## [EXERCISE DESCRIPTION]
Go through the entries below and work out how many lines include "fill". Answer with the number only.

## [DATA EXCERPTS]
[Start of section]

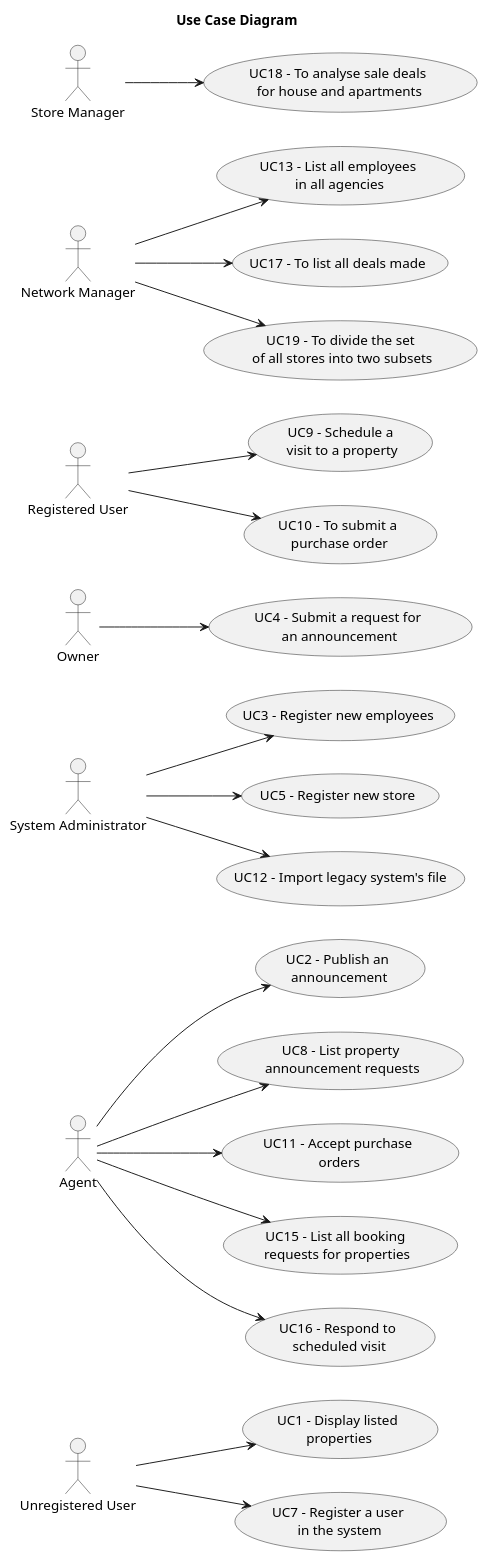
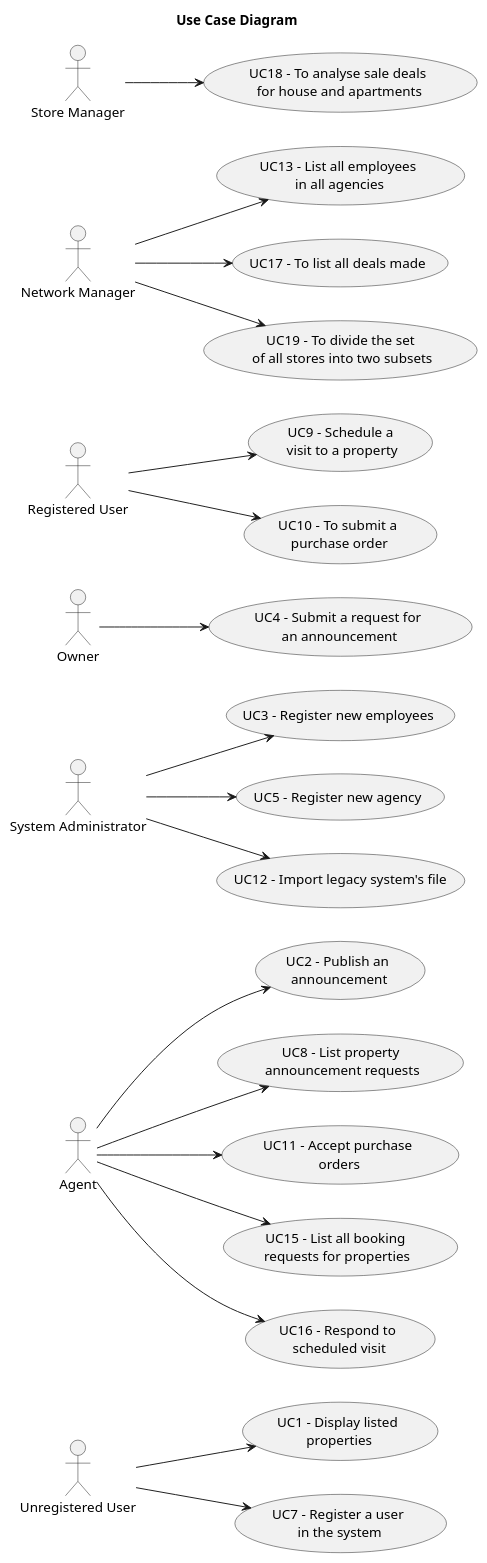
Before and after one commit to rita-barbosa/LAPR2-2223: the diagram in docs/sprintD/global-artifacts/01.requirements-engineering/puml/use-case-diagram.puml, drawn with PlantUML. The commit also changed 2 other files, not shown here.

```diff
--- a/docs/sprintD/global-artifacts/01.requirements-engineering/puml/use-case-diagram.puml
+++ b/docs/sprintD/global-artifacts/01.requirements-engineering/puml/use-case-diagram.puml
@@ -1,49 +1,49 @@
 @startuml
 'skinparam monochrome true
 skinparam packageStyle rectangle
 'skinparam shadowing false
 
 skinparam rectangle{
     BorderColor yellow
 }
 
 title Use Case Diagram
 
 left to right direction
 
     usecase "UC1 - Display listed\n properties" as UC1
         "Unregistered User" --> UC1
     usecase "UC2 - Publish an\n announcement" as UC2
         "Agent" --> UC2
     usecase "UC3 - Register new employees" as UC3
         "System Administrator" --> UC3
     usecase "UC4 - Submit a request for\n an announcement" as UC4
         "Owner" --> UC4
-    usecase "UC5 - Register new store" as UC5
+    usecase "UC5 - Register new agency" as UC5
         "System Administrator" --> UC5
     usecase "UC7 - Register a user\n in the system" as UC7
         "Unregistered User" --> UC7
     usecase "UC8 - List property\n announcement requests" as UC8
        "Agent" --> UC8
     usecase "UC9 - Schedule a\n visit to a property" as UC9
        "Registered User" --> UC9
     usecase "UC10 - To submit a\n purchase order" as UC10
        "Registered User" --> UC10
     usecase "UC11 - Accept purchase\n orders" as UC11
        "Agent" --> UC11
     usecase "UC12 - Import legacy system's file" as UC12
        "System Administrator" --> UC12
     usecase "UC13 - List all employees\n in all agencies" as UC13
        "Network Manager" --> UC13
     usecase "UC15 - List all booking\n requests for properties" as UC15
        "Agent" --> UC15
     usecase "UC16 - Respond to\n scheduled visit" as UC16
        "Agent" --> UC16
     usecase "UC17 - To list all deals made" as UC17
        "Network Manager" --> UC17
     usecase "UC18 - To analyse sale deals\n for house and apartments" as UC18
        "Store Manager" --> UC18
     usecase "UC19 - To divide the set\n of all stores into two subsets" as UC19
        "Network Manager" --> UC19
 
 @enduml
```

[End of section]
[Start of section]

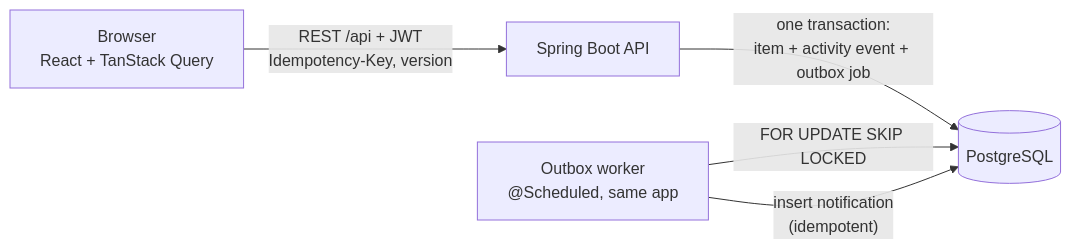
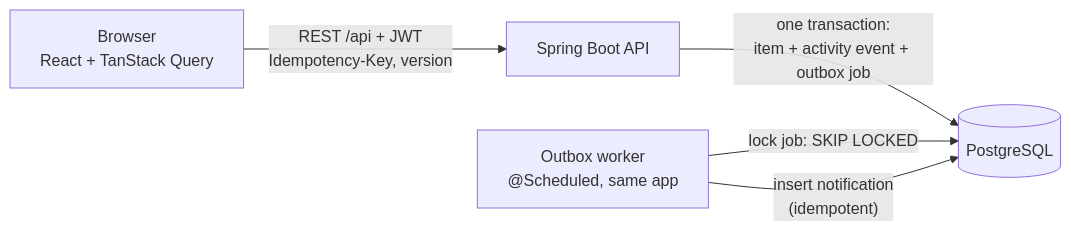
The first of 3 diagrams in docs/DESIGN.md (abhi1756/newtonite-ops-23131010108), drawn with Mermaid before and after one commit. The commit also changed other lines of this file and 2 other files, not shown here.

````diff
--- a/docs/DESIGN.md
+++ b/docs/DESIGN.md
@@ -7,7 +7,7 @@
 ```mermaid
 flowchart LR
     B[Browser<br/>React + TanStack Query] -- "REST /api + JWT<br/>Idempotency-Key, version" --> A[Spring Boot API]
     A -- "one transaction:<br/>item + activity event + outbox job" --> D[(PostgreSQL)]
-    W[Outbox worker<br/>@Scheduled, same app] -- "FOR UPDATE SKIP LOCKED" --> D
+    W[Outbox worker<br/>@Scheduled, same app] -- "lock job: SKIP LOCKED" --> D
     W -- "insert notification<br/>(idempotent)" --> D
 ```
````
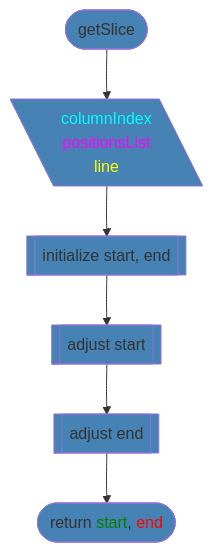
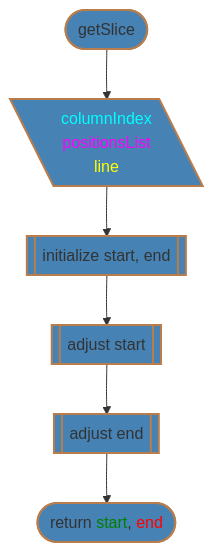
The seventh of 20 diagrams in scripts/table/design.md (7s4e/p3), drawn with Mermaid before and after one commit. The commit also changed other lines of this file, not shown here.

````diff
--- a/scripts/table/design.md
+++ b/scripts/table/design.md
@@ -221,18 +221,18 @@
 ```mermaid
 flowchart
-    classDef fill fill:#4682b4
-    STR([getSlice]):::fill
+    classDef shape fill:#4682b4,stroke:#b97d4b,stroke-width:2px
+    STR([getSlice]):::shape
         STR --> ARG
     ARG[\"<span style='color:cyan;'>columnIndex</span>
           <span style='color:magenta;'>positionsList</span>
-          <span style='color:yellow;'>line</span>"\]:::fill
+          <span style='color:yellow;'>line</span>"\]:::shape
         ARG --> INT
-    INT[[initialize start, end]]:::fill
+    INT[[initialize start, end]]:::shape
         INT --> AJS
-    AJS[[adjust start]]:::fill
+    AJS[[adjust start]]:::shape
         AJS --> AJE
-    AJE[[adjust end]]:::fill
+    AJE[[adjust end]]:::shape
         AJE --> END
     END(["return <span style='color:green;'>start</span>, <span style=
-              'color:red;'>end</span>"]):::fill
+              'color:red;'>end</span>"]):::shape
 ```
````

[End of section]
[Start of section]

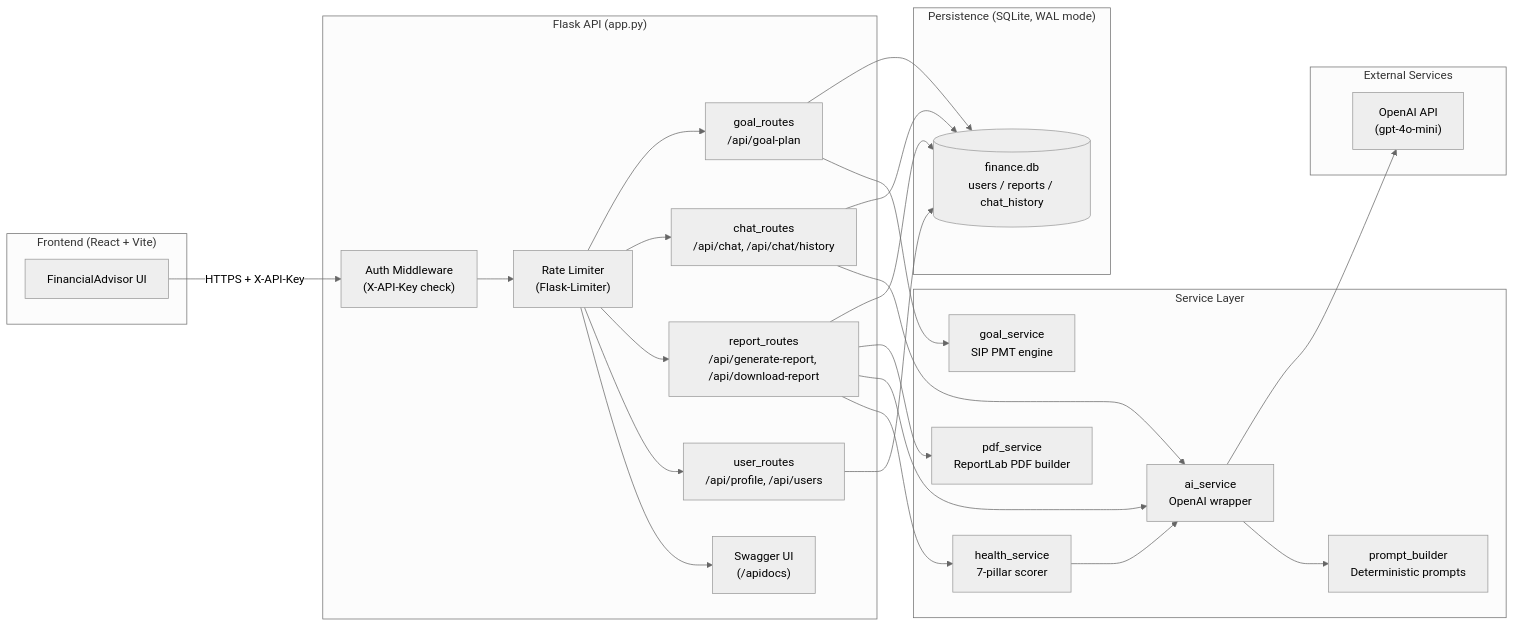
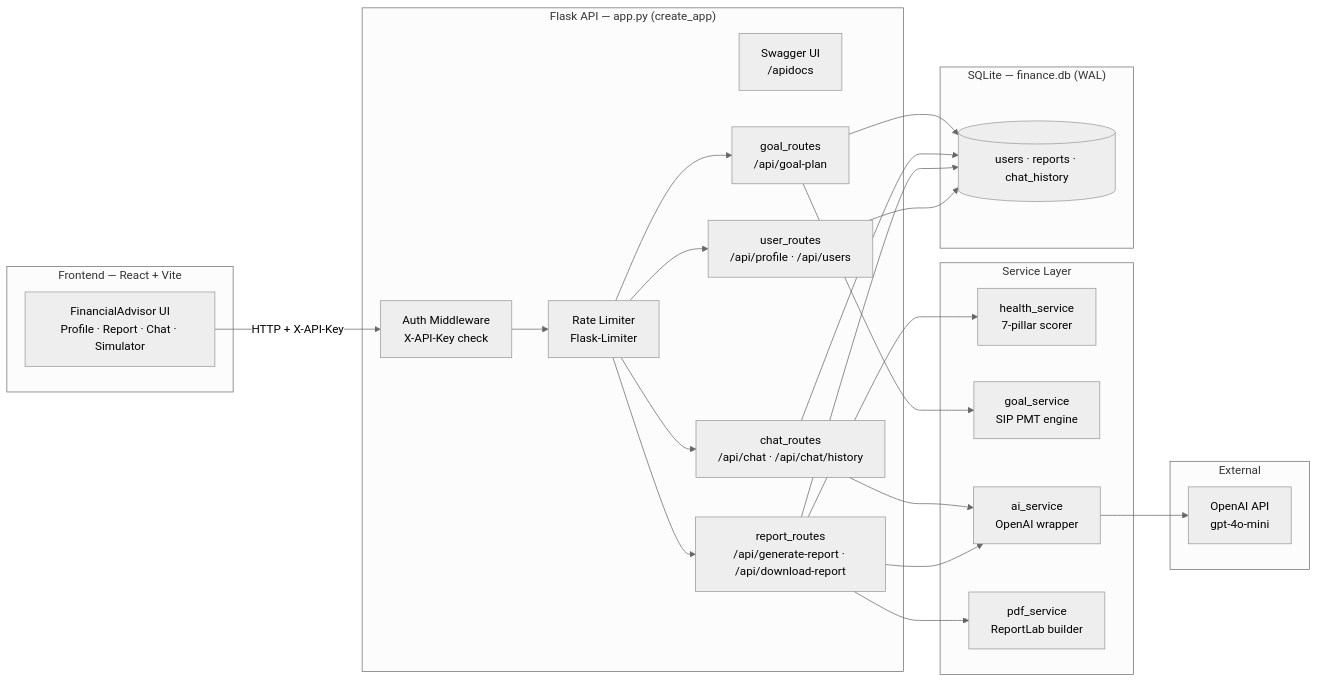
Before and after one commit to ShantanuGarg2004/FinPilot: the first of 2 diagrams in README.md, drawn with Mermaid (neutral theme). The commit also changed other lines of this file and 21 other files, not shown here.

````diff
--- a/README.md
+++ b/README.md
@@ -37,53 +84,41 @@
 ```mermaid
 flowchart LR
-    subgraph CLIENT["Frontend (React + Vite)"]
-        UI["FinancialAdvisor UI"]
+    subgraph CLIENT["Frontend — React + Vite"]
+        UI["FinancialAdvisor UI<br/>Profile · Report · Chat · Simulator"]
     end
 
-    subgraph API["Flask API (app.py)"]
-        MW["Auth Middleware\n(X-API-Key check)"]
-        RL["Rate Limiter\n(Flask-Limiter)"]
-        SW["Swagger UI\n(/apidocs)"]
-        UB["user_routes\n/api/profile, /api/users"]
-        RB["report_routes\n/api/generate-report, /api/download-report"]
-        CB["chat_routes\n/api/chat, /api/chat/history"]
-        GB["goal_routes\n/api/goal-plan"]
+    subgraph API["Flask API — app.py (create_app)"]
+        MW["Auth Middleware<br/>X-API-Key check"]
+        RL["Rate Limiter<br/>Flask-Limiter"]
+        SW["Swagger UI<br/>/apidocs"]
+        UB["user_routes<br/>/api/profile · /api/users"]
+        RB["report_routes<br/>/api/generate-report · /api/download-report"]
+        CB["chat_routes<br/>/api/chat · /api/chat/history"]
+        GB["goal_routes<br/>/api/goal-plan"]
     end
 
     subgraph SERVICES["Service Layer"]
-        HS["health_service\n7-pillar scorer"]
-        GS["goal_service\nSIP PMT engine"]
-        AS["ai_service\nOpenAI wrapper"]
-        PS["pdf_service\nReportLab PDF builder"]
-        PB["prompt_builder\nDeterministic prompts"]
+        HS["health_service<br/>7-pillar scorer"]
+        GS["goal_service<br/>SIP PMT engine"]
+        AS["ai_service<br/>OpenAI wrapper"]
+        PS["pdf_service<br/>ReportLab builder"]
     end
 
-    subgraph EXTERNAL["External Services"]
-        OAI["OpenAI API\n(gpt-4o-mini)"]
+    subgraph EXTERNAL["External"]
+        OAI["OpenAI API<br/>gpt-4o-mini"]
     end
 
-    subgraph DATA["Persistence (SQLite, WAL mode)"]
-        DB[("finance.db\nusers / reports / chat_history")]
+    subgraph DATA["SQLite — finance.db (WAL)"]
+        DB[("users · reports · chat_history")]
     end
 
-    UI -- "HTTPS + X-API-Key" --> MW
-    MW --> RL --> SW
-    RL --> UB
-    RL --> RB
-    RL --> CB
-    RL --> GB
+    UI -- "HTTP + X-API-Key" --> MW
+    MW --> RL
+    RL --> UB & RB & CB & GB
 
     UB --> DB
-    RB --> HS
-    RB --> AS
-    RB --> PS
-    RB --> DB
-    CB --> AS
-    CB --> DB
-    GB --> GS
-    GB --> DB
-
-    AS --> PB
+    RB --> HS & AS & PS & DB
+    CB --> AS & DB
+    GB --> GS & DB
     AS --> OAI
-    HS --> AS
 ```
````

[End of section]

## [ANSWER TO THIS PROBLEM]
8